Two strains of non-starter lactobacilli increased the production of flavour compounds in soft cheeses
MARÍA MERCEDES MILESI; VERÓNICA WOLF; CARINA BERGAMINI; ERICA HYNES
JOURNAL OF DAIRY SCIENCE
AMER DAIRY SCIENCE ASSOC-ADSA
Año: 2010 vol. 93 p. 5020 - 5020

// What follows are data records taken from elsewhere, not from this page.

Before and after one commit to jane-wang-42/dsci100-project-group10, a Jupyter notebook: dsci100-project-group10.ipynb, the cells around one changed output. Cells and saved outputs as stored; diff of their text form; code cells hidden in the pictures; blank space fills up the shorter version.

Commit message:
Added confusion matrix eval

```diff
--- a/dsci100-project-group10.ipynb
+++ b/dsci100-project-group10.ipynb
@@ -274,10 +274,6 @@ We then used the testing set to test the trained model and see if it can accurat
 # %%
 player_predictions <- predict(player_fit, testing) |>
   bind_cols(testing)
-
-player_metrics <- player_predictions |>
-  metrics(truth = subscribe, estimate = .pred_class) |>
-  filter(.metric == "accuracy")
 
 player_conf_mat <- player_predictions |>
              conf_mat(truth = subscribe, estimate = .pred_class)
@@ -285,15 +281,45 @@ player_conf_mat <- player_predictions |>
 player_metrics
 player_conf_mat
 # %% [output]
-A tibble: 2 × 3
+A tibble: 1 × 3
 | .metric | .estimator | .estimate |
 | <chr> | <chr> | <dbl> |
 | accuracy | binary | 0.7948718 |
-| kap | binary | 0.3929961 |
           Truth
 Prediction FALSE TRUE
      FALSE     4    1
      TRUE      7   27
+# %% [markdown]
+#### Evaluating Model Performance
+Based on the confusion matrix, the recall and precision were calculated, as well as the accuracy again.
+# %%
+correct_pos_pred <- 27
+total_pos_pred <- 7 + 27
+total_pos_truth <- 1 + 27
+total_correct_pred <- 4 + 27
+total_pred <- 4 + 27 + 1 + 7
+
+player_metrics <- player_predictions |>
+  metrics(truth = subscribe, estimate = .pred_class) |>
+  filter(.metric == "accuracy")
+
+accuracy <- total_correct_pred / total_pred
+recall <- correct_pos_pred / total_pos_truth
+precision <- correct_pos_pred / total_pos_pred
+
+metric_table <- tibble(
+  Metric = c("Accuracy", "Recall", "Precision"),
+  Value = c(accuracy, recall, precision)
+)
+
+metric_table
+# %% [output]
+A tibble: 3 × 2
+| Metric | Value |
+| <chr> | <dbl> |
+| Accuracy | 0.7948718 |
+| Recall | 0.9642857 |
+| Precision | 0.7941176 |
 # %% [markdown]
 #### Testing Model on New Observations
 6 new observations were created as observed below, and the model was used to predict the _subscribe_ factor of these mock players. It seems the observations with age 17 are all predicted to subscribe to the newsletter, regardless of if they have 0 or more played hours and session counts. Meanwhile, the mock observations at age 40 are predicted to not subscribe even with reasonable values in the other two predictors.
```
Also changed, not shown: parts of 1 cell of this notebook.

The contribution to flavour generation and secondary proteolysis of two strains of mesophilic lactobacilli isolated from cheese was studied. Miniature soft cheeses (200 g) were produced with or without an adjunct culture of Lactobacillus plantarum I91 or Lactobacillus casei I90. During ripening, cheeses containing the adjunct cultures showed an increased content of total free amino acids, but this increase was only significant in cheeses with Lb. plantarum I91. In addition, free amino acid profiles were modified by selective increase of some amino acids, such as Asp, Ser, Arg, Leu and Phe. Cheeses inoculated with Lb. plantarum I91 or Lb. casei I90 were also characterized by a significantly higher concentration of diacetyl, a key flavour compound, and an increased content of acetoin. Results suggest an increase in the catabolism of either citrate or aspartate, with the production of the derived aroma compounds. Overall, aspartate content increased in adjunct-treated cheeses while citrate was more or less constant, suggesting that aspartate could be the source of increased diacetyl and acetoin. A triangle aroma test showed that the addition of adjunct cultures changed significantly the sensory attributes of adjunct-treated cheeses. At least 11 of 12 panelists commented that the aroma of cheeses with adjuncts were more buttery than that of control cheeses, which is desirable in most soft cheeses. Both Lb. plantarum I91 and Lb. casei I90 performed well as adjunct cultures by influencing positively on cheese aroma development and cheese proteolysis.